Smiling on the Judges

May 29, 2009 on 1:43 pm by Michael Grey | In Humour, Pipe Bands, Solo Piping, Stories, Tips | Comments Off on Smiling on the Judges

I am not a big fan of judging. I mean by that, that I don’t generally get a lot of heel-clicking, raise-your-glass glee out of judging, assessing, pipe band (or solo piping) competitions. Done well, judging, or “adjudicating”, takes great concentration – in fact, its damned hard work. Hats off to those who have for years undertaken the judging challenge with aplomb and undisputable fairness.

Adjudicating: Listening, assessing and delivering a fair assessment of performance; all with supporting words that don’t offend, yet justify, and still illuminate – well, I say, that’s seriously hard work – hard work needed to be done well. And how many want to sign up for that on a day off work?

Stepping up to the role of pipe band/piping/drumming judge is a service. In fact, it’s an obligation. For people with piping and drumming credentials – meaning proven in-the-trenches-experience – it is a service. The competition system is currently at the core of pipe band and solo piping excellence and depends on the good service of engaged – and qualified – adjudicators.

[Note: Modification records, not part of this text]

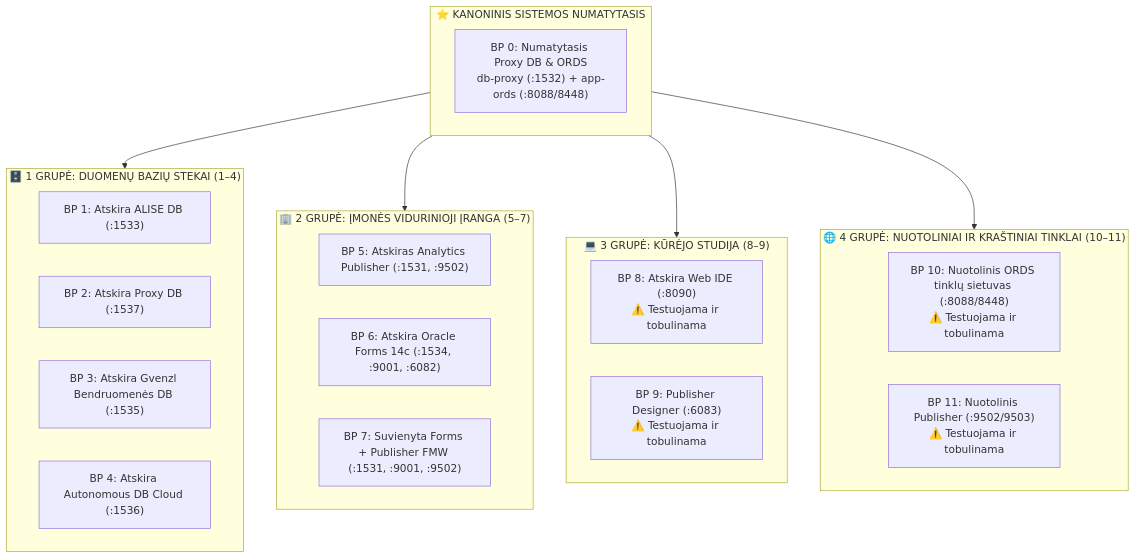
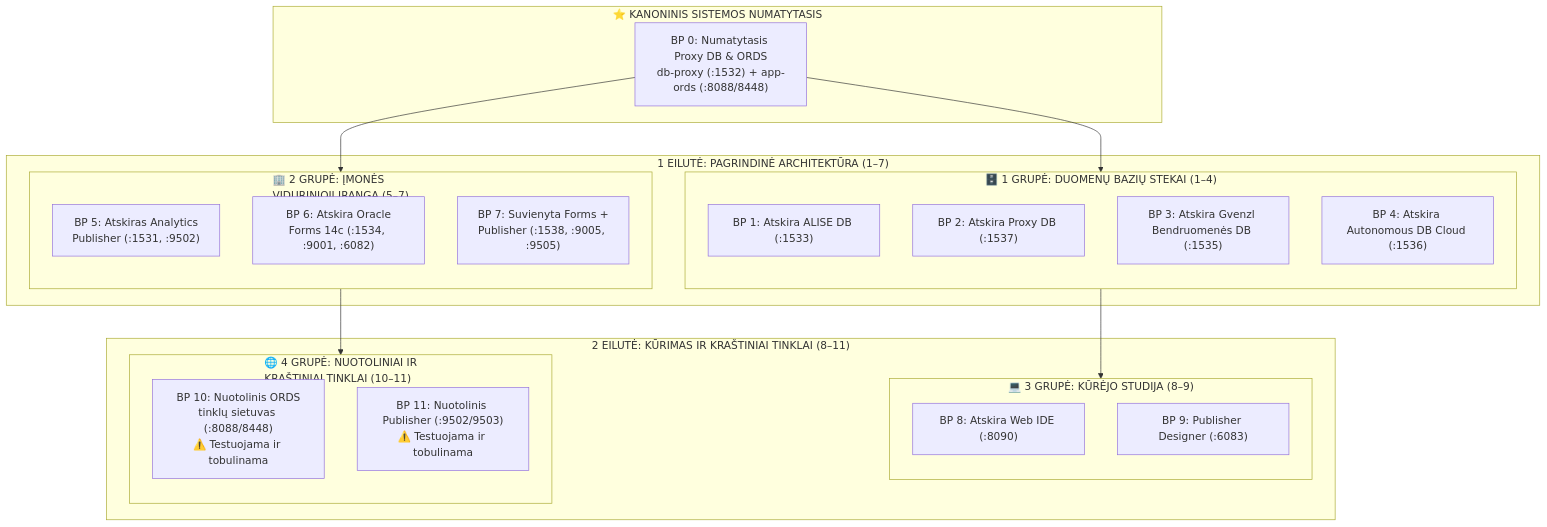
Before and after one commit to alahe/oracle-devops-platform: the diagram in config/blueprints/README.lt.md, drawn with Mermaid. The commit also changed other lines of this file and 412 other files, not shown here.

````diff
--- a/config/blueprints/README.lt.md
+++ b/config/blueprints/README.lt.md
@@ -7,34 +7,42 @@
 ```mermaid
 flowchart TD
     subgraph Default ["⭐ KANONINIS SISTEMOS NUMATYTASIS"]
         BP0["BP 0: Numatytasis Proxy DB & ORDS<br/>db-proxy (:1532) + app-ords (:8088/8448)"]
     end
 
-    subgraph DatabaseStacks ["🗄️ 1 GRUPĖ: DUOMENŲ BAZIŲ STEKAI (1–4)"]
-        BP1["BP 1: Atskira ALISE DB (:1533)"]
-        BP2["BP 2: Atskira Proxy DB (:1537)"]
-        BP3["BP 3: Atskira Gvenzl Bendruomenės DB (:1535)"]
-        BP4["BP 4: Atskira Autonomous DB Cloud (:1536)"]
+    subgraph Tier1 ["1 EILUTĖ: PAGRINDINĖ ARCHITEKTŪRA (1–7)"]
+        subgraph DatabaseStacks ["🗄️ 1 GRUPĖ: DUOMENŲ BAZIŲ STEKAI (1–4)"]
+            direction TB
+            BP1["BP 1: Atskira ALISE DB (:1533)"]
+            BP2["BP 2: Atskira Proxy DB (:1537)"]
+            BP3["BP 3: Atskira Gvenzl Bendruomenės DB (:1535)"]
+            BP4["BP 4: Atskira Autonomous DB Cloud (:1536)"]
+        end
+
+        subgraph Middleware ["🏢 2 GRUPĖ: ĮMONĖS<br/>VIDURINIOJI ĮRANGA (5–7)"]
+            direction TB
+            BP5["BP 5: Atskiras Analytics<br/>Publisher (:1531, :9502)"]
+            BP6["BP 6: Atskira Oracle<br/>Forms 14c (:1534, :9001, :6082)"]
+            BP7["BP 7: Suvienyta Forms +<br/>Publisher (:1538, :9005, :9505)"]
+        end
     end
 
-    subgraph Middleware ["🏢 2 GRUPĖ: ĮMONĖS VIDURINIOJI ĮRANGA (5–7)"]
-        BP5["BP 5: Atskiras Analytics Publisher (:1531, :9502)"]
-        BP6["BP 6: Atskira Oracle Forms 14c (:1534, :9001, :6082)"]
-        BP7["BP 7: Suvienyta Forms + Publisher FMW (:1531, :9001, :9502)"]
+    subgraph Tier2 ["2 EILUTĖ: KŪRIMAS IR KRAŠTINIAI TINKLAI (8–11)"]
+        subgraph DeveloperStudio ["💻 3 GRUPĖ: KŪRĖJO STUDIJA (8–9)"]
+            direction TB
+            BP8["BP 8: Atskira Web IDE (:8090)"]
+            BP9["BP 9: Publisher Designer (:6083)"]
+        end
+
+        subgraph RemoteGateways ["🌐 4 GRUPĖ: NUOTOLINIAI IR<br/>KRAŠTINIAI TINKLAI (10–11)"]
+            direction TB
+            BP10["BP 10: Nuotolinis ORDS<br/>tinklų sietuvas (:8088/8448)<br/>⚠️ Testuojama ir tobulinama"]
+            BP11["BP 11: Nuotolinis Publisher (:9502/9503)<br/>⚠️ Testuojama ir tobulinama"]
+        end
     end
 
-    subgraph DeveloperStudio ["💻 3 GRUPĖ: KŪRĖJO STUDIJA (8–9)"]
-        BP8["BP 8: Atskira Web IDE (:8090)<br/>⚠️ Testuojama ir tobulinama"]
-        BP9["BP 9: Publisher Designer (:6083)<br/>⚠️ Testuojama ir tobulinama"]
-    end
-
-    subgraph RemoteGateways ["🌐 4 GRUPĖ: NUOTOLINIAI IR KRAŠTINIAI TINKLAI (10–11)"]
-        BP10["BP 10: Nuotolinis ORDS tinklų sietuvas (:8088/8448)<br/>⚠️ Testuojama ir tobulinama"]
-        BP11["BP 11: Nuotolinis Publisher (:9502/9503)<br/>⚠️ Testuojama ir tobulinama"]
-    end
-
-    Default --> DatabaseStacks
-    Default --> Middleware
-    Default --> DeveloperStudio
-    Default --> RemoteGateways
+    BP0 --> BP1
+    BP0 --> BP5
+    BP1 --> BP8
+    BP5 --> BP10
 ```
````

But, man, it ain’t easy.

I was hard at it (doing my best) judging a contest in Kingston, Ontario, Canada, last Saturday and, following the contest, someone came up to me and said, “I could guess your result, in the grade X, I saw you smile when ______ band played “Fleshmarket Close” [a tune I made]“).

Holy #%$@. I smiled, apparently! Arrest me. That comment reminded me or, “sowed home”, as the late, great, Scott MacAulay might’ve said, that no matter what action, decision or, it seems, facial expression, a judge makes, an outside assessment of perceived ulterior motivation will almost always be made. This truth makes the role even less attractive.

But let’s remember one of the core realities of our competitive game: judges are always perceived to have bias – even if that bias is for a style or particular performance approach.

I suggest that it’s that “good” bias for which we hire judges. We want them to draw on their proven experience, their understanding of what makes up a performance of merit, their ability to know the difference between good and excellent musical interpretation. We look for that and we look for them to deliver an even-handed assessment.

Simply put: We hire judges for their musical perspective and their considered musical judgement. We don’t hire judges for their poker faces.

Afterall, maybe a smile increases a judge’s face value? 🙂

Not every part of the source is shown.